On this particular night, you'd have to point to goaltending as the difference. Pittsburgh's first goal, by Mike Rupp, went off Hiller and into the net; when a goalie gets as much of the puck as Hiller did in that case, he really should stop the shot. The Penguins' third and fourth goals, midway through the third period, were from far enough out that most goalies would believe they should have been stopped, although Alex Goligoski's was an absolute blast and Pasqual Dupuis' may have been through a screen.
"I think I have to do a better job finding the puck," said Hiller. "I lost it on its way. ... Definitely I have to do a better job finding the puck on those goals."

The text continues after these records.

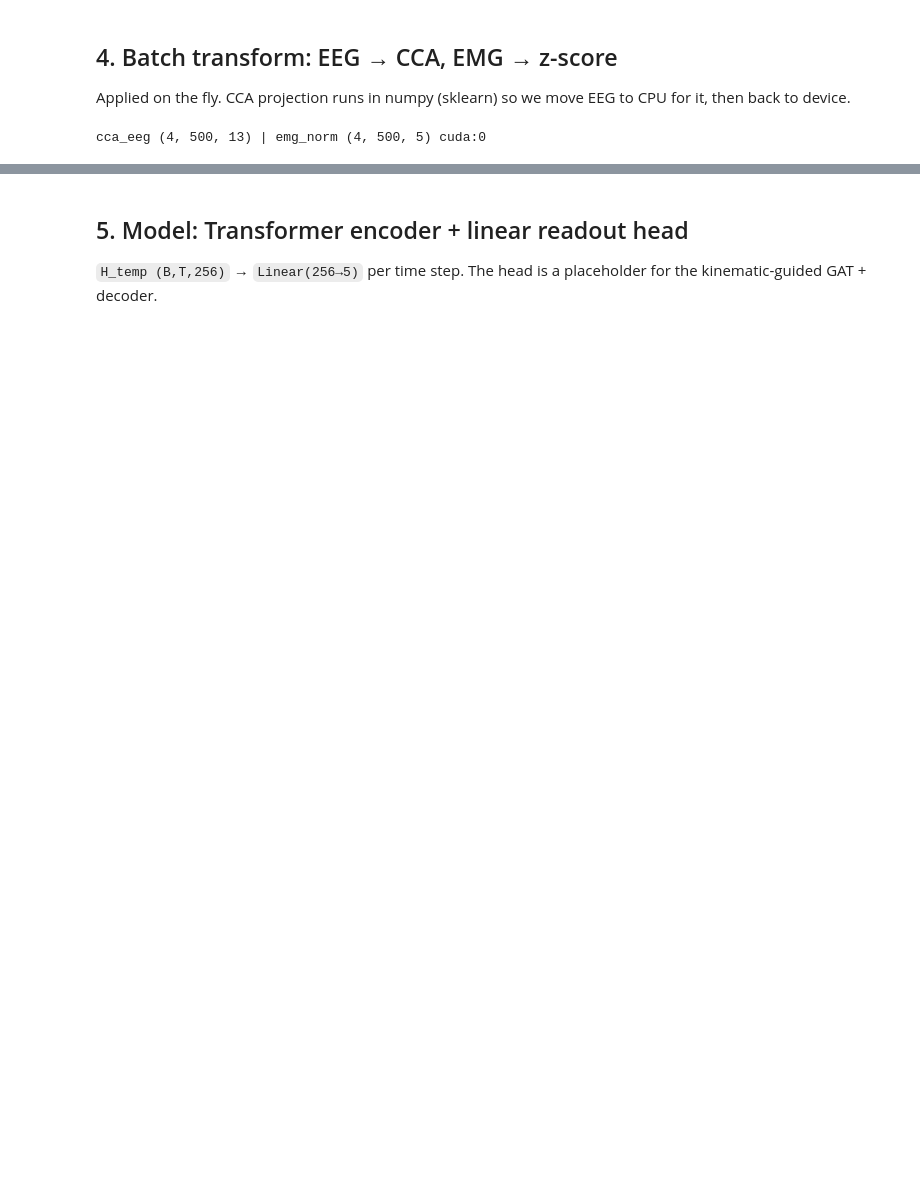
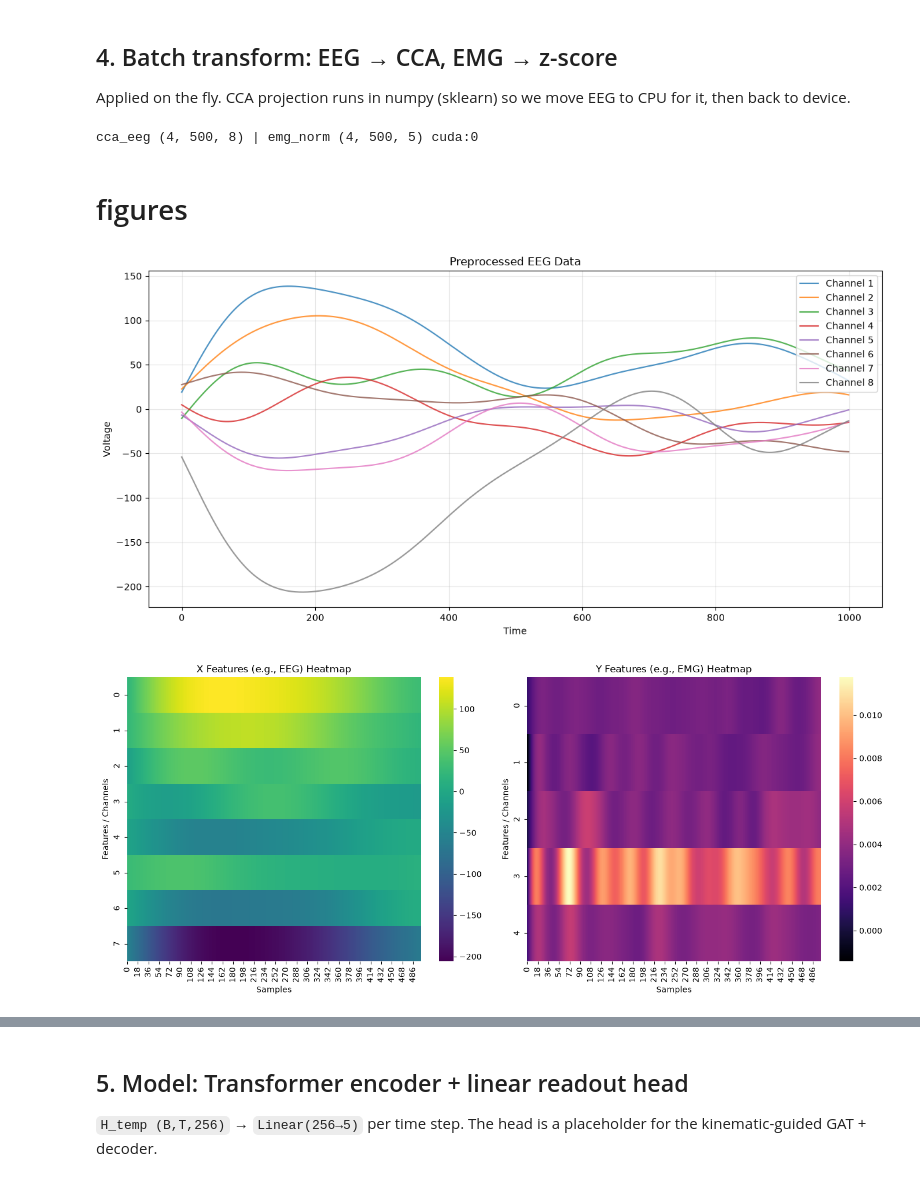
Before and after one commit to MohammadMahdi-Sharifbeigy/eeg-emg-grasp-decoder, a Jupyter notebook: notebooks/02_train_transformer.ipynb, the cells around one changed output, grey strips where cells are left out. Saved outputs shown, nothing was run; the diff lists cells and outputs as text; code cells hidden in the pictures; blank space fills up the shorter version.

```diff
--- a/notebooks/02_train_transformer.ipynb
+++ b/notebooks/02_train_transformer.ipynb
@@ -70,4 +335,22 @@ window/stride: 500 / 50 | CCA comps: 13
 ## 1. Preprocessing function
 
 Applied per raw series inside the Dataset, before windowing. Handles **EEG** and **EMG** only — kinematics stay raw 36-col because `dataset.extract_kt()` builds `k_t` internally. EMG z-score is left to a second pass (needs global train statistics).
+# %%
+# @title make_preprocess_fn
+def make_preprocess_fn(cfg):
+    eeg_cfg = cfg['preprocessing']['eeg']
+    emg_cfg = cfg['preprocessing']['emg']
+
+    def preprocess_fn(s):
+        s = dict(s)
+        # Pass eeg_names to trigger the new channel selection logic
+        s['eeg'] = preprocess_eeg_from_config(
+            s['eeg'], float(s['fs_eeg']), eeg_cfg, channel_names=s.get('eeg_names')
+        )
+        s['emg'] = preprocess_emg_from_config(s['emg'], float(s['fs_emg']), emg_cfg)
+        # kin: leave raw (T, 36) -> dataset.extract_kt() handles k_t
+        return s
+    return preprocess_fn
+
+preprocess_fn = make_preprocess_fn(cfg)
 # %%
@@ -159,10 +445,11 @@ EMG std  [0.047 0.013 0.006 0.017 0.013]
 
 Applied on the fly. CCA projection runs in numpy (sklearn) so we move EEG to CPU for it, then back to device.
 # %%
+# @title prepare_batch
 def prepare_batch(eeg, emg):
-    """eeg (B,W,32), emg (B,W,5) -> cca_eeg (B,W,N_CCA), emg_norm (B,W,5)."""
-    B, Wn, _ = eeg.shape
-    flat = eeg.reshape(-1, 32).to(DEVICE)             # (B*W, 32)
+    """eeg (B,W,C), emg (B,W,5) -> cca_eeg (B,W,N_CCA), emg_norm (B,W,5)."""
+    B, Wn, C = eeg.shape  # Automatically extract C (which is 8 now)
+    flat = eeg.reshape(-1, C).to(DEVICE)             # (B*W, C)
     proj = cca_gpu.transform(flat).reshape(B, Wn, N_CCA)  # (B,W,N_CCA)
     cca_eeg = proj
     emg_norm = (emg.to(DEVICE) - EMG_MEAN) / EMG_STD
@@ -173,4 +460,33 @@ _e, _k, _m = next(iter(DataLoader(train_ds, batch_size=4)))
 _ce, _mn = prepare_batch(_e, _m)
 print('cca_eeg', tuple(_ce.shape), '| emg_norm', tuple(_mn.shape), _mn.device)
 # %% [output]
-cca_eeg (4, 500, 13) | emg_norm (4, 500, 5) cuda:0
+cca_eeg (4, 500, 8) | emg_norm (4, 500, 5) cuda:0
+# %% [markdown]
+# figures
+# %%
+# ---------------------------------------------------------
+# 1. Visualize preprocessed data
+# ---------------------------------------------------------
+# Let's take the very first continuous recording in the training set
+eeg_sample = tr_eeg[0]
+emg_sample = tr_emg[0]
+kin_sample = tr_kin[0]
+
+# ---------------------------------------------------------
+# 2. Visualize CCA Output
+# ---------------------------------------------------------
+# The custom EEGKinCCA wrapper uses sklearn's CCA internally as `._cca`.
+# We'll transform both EEG (X) and Kinematics (Y) to canonical variates.
+X_c, Y_c = cca._cca.transform(eeg_sample.astype(np.float64), kin_sample.astype(np.float64))
+
+# Calculate the correlation coefficients for each canonical component manually
+correlations = [np.corrcoef(X_c[:, i], Y_c[:, i])[0, 1] for i in range(X_c.shape[1])]
+# %%
+# Plot the first 1000 samples of the first EEG recording
+plot_time_series(eeg_sample[:1000], title="Preprocessed EEG Data", ylabel="Voltage")
+
+# Plot feature heatmaps for the first 500 samples
+plot_feature_heatmaps(eeg_sample[:500], emg_sample[:500])
+# %% [output]
+[figure, added]
+[figure, added]
```
Also changed, not shown: parts of 16 cells of this notebook, 40 other files.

If the Ducks can carry Tuesday's effort into games with less talented teams than Pittsburgh -- which is most of them -- they'll certainly win. But the other side of that is that they need to start fairly soon, particularly at home. They're now 2-6 on home ice, meaning they've already squandered about 20 percent of their home schedule.
"It's very frustrating for everybody," said coach Randy Carlyle, "and that's what brings everybody down. We've been hanging our heads here for the better part of two weeks, and it's not a lot of fun. And that's where we have to find a way to change our attitude, and go to the rink and have fun ... and build on the positives. As we always talk about, it's as important what you're doing and how you're doing it as the result."
That may be true, and the Ducks do indeed look better than their results so far.
But to prove it, they really need to start getting some results. Especially at home.
He has covered the last four Olympics, as well as the World Series, NBA Finals, Stanley Cup Finals, NCAA Final Four and a wide variety of other events.